** Version comparison data **

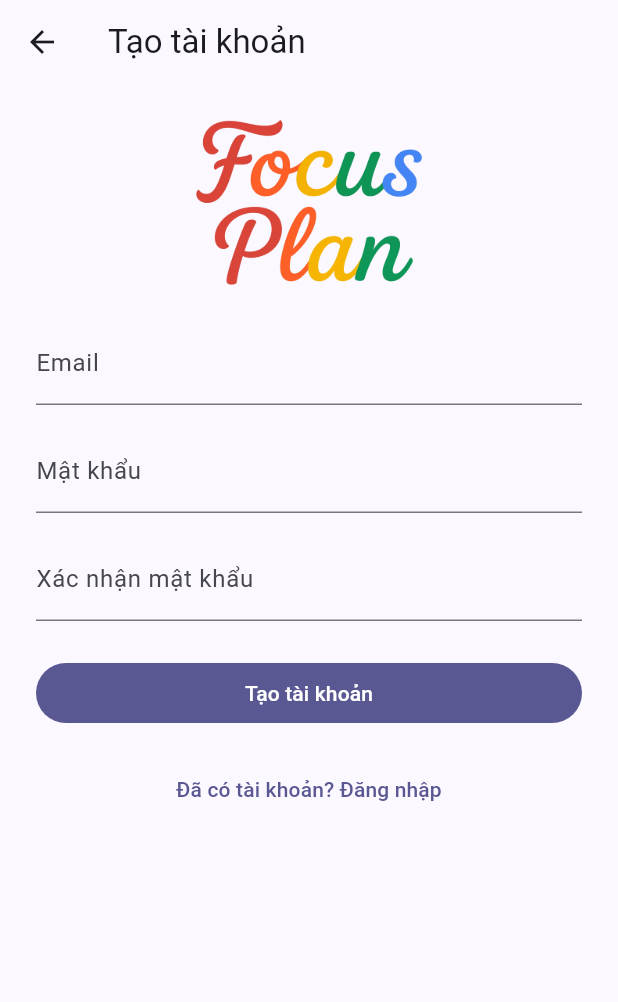
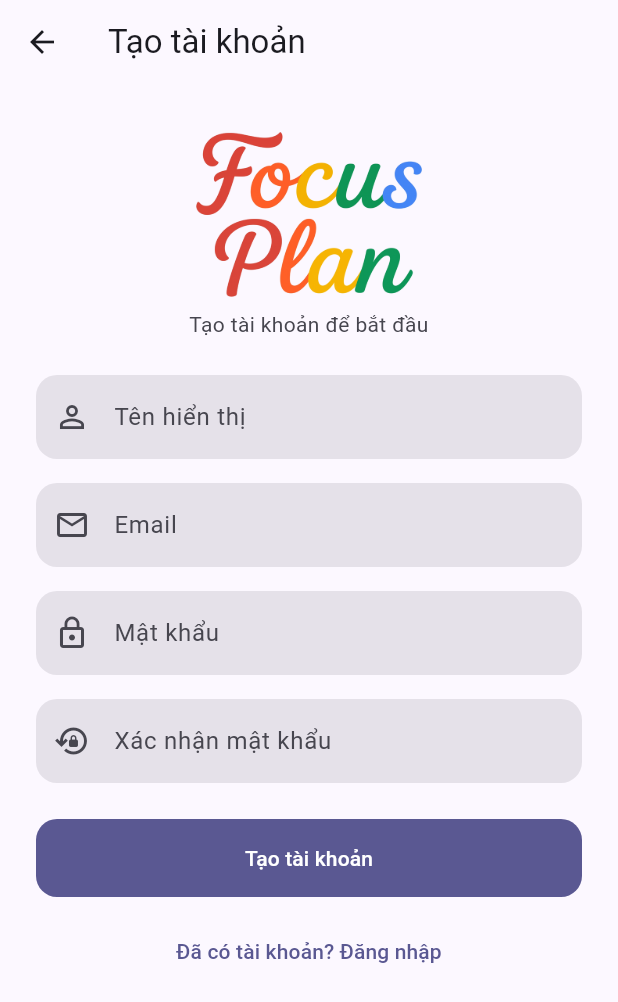
Before and after one commit to VoTrongHoang-Dyor/Focus-Plan, a Flutter app: the screen it shows after launch, after a tap on "Đăng nhập", after a tap on "Chưa có tài khoản? Tạo tài khoản", on a phone screen of 412 x 824 dp. Shown: the top 1002 px of the screen. Run offline on Flutter 3.47's test engine with Material 3 defaults, Android fonts, the phone set to English and light mode, and no system bars; our stand-ins replace shared_preferences.

Commit message:
feat(demo): username khi Sign Up + personalize Home + polish auth
- SessionService: thêm key userName; signIn(email, {name}) lưu tên khi có;
  getName(); helper displayName(name,email) (fallback = phần trước @ của email).
- Sign Up: thêm field "Tên hiển thị" (required) + lưu qua SessionService;
  truyền displayName tới HomeScreen. Bọc form trong SingleChildScrollView.
- Xuyên displayName qua 3 call-site HomeScreen (SignUp/SignIn/Splash); SignIn &
  Splash đọc tên đã lưu. HomeScreen thêm tham số displayName (required).
- Home: greeting cá nhân hoá "Xin chào, <tên>" + bong bóng thoại mascot; mascot
  greeting tăng 48→64.
- Polish auth (widgets/auth_style.dart): input filled bo góc + prefix icon, nút
  CTA cao bo góc, thêm subtitle — áp đồng bộ Sign In & Sign Up.

Co-Authored-By: Claude Opus 4.8 <noreply@anthropic.com>

```diff
--- a/focus_plan_ui_demo/lib/screens/sign_in_screen.dart
+++ b/focus_plan_ui_demo/lib/screens/sign_in_screen.dart
@@ -1,6 +1,7 @@
 import 'package:flutter/material.dart';
 
 import '../services/session_service.dart';
+import '../widgets/auth_style.dart';
 import '../widgets/brand.dart';
 import 'home_screen.dart';
 import 'sign_up_screen.dart';
@@ -42,9 +43,15 @@ class _SignInScreenState extends State<SignInScreen> {
     if (!_formKey.currentState!.validate()) return;
     final email = _emailController.text.trim();
     await SessionService.signIn(email);
+    final name = await SessionService.getName();
     if (!mounted) return;
     Navigator.of(context).pushAndRemoveUntil(
-      MaterialPageRoute(builder: (_) => HomeScreen(email: email)),
+      MaterialPageRoute(
+        builder: (_) => HomeScreen(
+          email: email,
+          displayName: SessionService.displayName(name, email),
+        ),
+      ),
       (route) => false,
     );
   }
@@ -62,28 +69,41 @@ class _SignInScreenState extends State<SignInScreen> {
               crossAxisAlignment: CrossAxisAlignment.stretch,
               children: [
                 const BrandLogo(height: 120),
-                const SizedBox(height: 24),
-                Text('Đăng nhập', style: Theme.of(context).textTheme.headlineMedium),
-                const SizedBox(height: 32),
+                const SizedBox(height: 16),
+                Text(
+                  'Đăng nhập',
+                  textAlign: TextAlign.center,
+                  style: Theme.of(context).textTheme.headlineMedium,
+                ),
+                const SizedBox(height: 4),
+                Text(
+                  'Chào mừng bạn quay lại',
+                  textAlign: TextAlign.center,
+                  style: Theme.of(context).textTheme.bodyMedium?.copyWith(
+                    color: Theme.of(context).colorScheme.onSurfaceVariant,
+                  ),
+                ),
+                const SizedBox(height: 28),
                 TextFormField(
                   controller: _emailController,
                   keyboardType: TextInputType.emailAddress,
-                  decoration: const InputDecoration(labelText: 'Email'),
+                  decoration: authInputDecoration('Email', icon: Icons.mail_outline),
                   validator: _validateEmail,
                 ),
                 const SizedBox(height: 16),
                 TextFormField(
                   controller: _passwordController,
                   obscureText: true,
-                  decoration: const InputDecoration(labelText: 'Mật khẩu'),
+                  decoration: authInputDecoration('Mật khẩu', icon: Icons.lock_outline),
                   validator: _validatePassword,
                 ),
                 const SizedBox(height: 24),
                 FilledButton(
                   onPressed: _submit,
+                  style: authButtonStyle,
                   child: const Text('Đăng nhập'),
                 ),
-                const SizedBox(height: 16),
+                const SizedBox(height: 12),
                 TextButton(
                   onPressed: () {
                     Navigator.of(context).push(
--- a/focus_plan_ui_demo/lib/screens/sign_up_screen.dart
+++ b/focus_plan_ui_demo/lib/screens/sign_up_screen.dart
@@ -1,6 +1,7 @@
 import 'package:flutter/material.dart';
 
 import '../services/session_service.dart';
+import '../widgets/auth_style.dart';
 import '../widgets/brand.dart';
 import 'home_screen.dart';
 
@@ -13,16 +14,23 @@ class SignUpScreen extends StatefulWidget {
 
 class _SignUpScreenState extends State<SignUpScreen> {
   final _formKey = GlobalKey<FormState>();
+  final _nameController = TextEditingController();
   final _emailController = TextEditingController();
   final _passwordController = TextEditingController();
   final _confirmController = TextEditingController();
 
   @override
   void dispose() {
+    _nameController.dispose();
     _emailController.dispose();
     _passwordController.dispose();
     _confirmController.dispose();
     super.dispose();
+  }
+
+  String? _validateName(String? value) {
+    if (value == null || value.trim().isEmpty) return 'Nhập tên hiển thị';
+    return null;
   }
 
   String? _validateEmail(String? value) {
@@ -47,10 +55,16 @@ class _SignUpScreenState extends State<SignUpScreen> {
   Future<void> _submit() async {
     if (!_formKey.currentState!.validate()) return;
     final email = _emailController.text.trim();
-    await SessionService.signIn(email);
+    final name = _nameController.text.trim();
+    await SessionService.signIn(email, name: name);
     if (!mounted) return;
     Navigator.of(context).pushAndRemoveUntil(
-      MaterialPageRoute(builder: (_) => HomeScreen(email: email)),
+      MaterialPageRoute(
+        builder: (_) => HomeScreen(
+          email: email,
+          displayName: SessionService.displayName(name, email),
+        ),
+      ),
       (route) => false,
     );
   }
@@ -62,39 +76,57 @@ class _SignUpScreenState extends State<SignUpScreen> {
       body: SafeArea(
         child: Padding(
           padding: const EdgeInsets.all(24),
+          child: SingleChildScrollView(
             child: Form(
               key: _formKey,
               child: Column(
                 crossAxisAlignment: CrossAxisAlignment.stretch,
                 children: [
+                  const SizedBox(height: 8),
                   const BrandLogo(height: 110),
+                  const SizedBox(height: 8),
+                  Text(
+                    'Tạo tài khoản để bắt đầu',
+                    textAlign: TextAlign.center,
+                    style: Theme.of(context).textTheme.bodyMedium?.copyWith(
+                      color: Theme.of(context).colorScheme.onSurfaceVariant,
+                    ),
+                  ),
                   const SizedBox(height: 24),
+                  TextFormField(
+                    controller: _nameController,
+                    textCapitalization: TextCapitalization.words,
+                    decoration: authInputDecoration('Tên hiển thị', icon: Icons.person_outline),
+                    validator: _validateName,
+                  ),
+                  const SizedBox(height: 16),
                   TextFormField(
                     controller: _emailController,
                     keyboardType: TextInputType.emailAddress,
-                  decoration: const InputDecoration(labelText: 'Email'),
+                    decoration: authInputDecoration('Email', icon: Icons.mail_outline),
                     validator: _validateEmail,
                   ),
                   const SizedBox(height: 16),
                   TextFormField(
                     controller: _passwordController,
                     obscureText: true,
-                  decoration: const InputDecoration(labelText: 'Mật khẩu'),
+                    decoration: authInputDecoration('Mật khẩu', icon: Icons.lock_outline),
                     validator: _validatePassword,
                   ),
                   const SizedBox(height: 16),
                   TextFormField(
                     controller: _confirmController,
                     obscureText: true,
-                  decoration: const InputDecoration(labelText: 'Xác nhận mật khẩu'),
+                    decoration: authInputDecoration('Xác nhận mật khẩu', icon: Icons.lock_reset_outlined),
                     validator: _validateConfirm,
                   ),
                   const SizedBox(height: 24),
                   FilledButton(
                     onPressed: _submit,
+                    style: authButtonStyle,
                     child: const Text('Tạo tài khoản'),
                   ),
-                const SizedBox(height: 16),
+                  const SizedBox(height: 12),
                   TextButton(
                     onPressed: () => Navigator.of(context).pop(),
                     child: const Text('Đã có tài khoản? Đăng nhập'),
@@ -104,6 +136,7 @@ class _SignUpScreenState extends State<SignUpScreen> {
             ),
           ),
         ),
+      ),
     );
   }
 }
--- a/focus_plan_ui_demo/lib/screens/splash_screen.dart
+++ b/focus_plan_ui_demo/lib/screens/splash_screen.dart
@@ -23,10 +23,16 @@ class _SplashScreenState extends State<SplashScreen> {
     final loggedIn = await SessionService.isLoggedIn();
     if (!mounted) return;
     if (loggedIn) {
-      final email = await SessionService.getEmail();
+      final email = await SessionService.getEmail() ?? '';
+      final name = await SessionService.getName();
       if (!mounted) return;
       Navigator.of(context).pushReplacement(
-        MaterialPageRoute(builder: (_) => HomeScreen(email: email ?? '')),
+        MaterialPageRoute(
+          builder: (_) => HomeScreen(
+            email: email,
+            displayName: SessionService.displayName(name, email),
+          ),
+        ),
       );
     } else {
       Navigator.of(context).pushReplacement(
--- /dev/null
+++ b/focus_plan_ui_demo/lib/widgets/auth_style.dart
@@ -0,0 +1,22 @@
+import 'package:flutter/material.dart';
+
+/// Style input dùng chung cho màn Sign In / Sign Up (filled, bo góc, prefix icon)
+/// — polish nhất quán trong Material 3 theme sẵn có.
+InputDecoration authInputDecoration(String label, {IconData? icon, String? hint}) {
+  return InputDecoration(
+    labelText: label,
+    hintText: hint,
+    prefixIcon: icon == null ? null : Icon(icon),
+    filled: true,
+    border: OutlineInputBorder(
+      borderRadius: BorderRadius.circular(14),
+      borderSide: BorderSide.none,
+    ),
+  );
+}
+
+/// Style nút CTA chính của màn auth (cao, bo góc).
+final ButtonStyle authButtonStyle = FilledButton.styleFrom(
+  minimumSize: const Size.fromHeight(52),
+  shape: RoundedRectangleBorder(borderRadius: BorderRadius.circular(14)),
+);
```
Also changed, not shown: focus_plan_ui_demo/lib/screens/home_screen.dart (+48 -3 lines), focus_plan_ui_demo/lib/services/session_service.dart (+20 -1 lines). Lines whose indentation alone changed are shown as unchanged.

** Aim of the exercise **
Copy out each line from the preceding entries that mentions the word "textTheme".

** Answer area **
-                Text('Đăng nhập', style: Theme.of(context).textTheme.headlineMedium),
+                  style: Theme.of(context).textTheme.headlineMedium,
+                  style: Theme.of(context).textTheme.bodyMedium?.copyWith(
+                    style: Theme.of(context).textTheme.bodyMedium?.copyWith(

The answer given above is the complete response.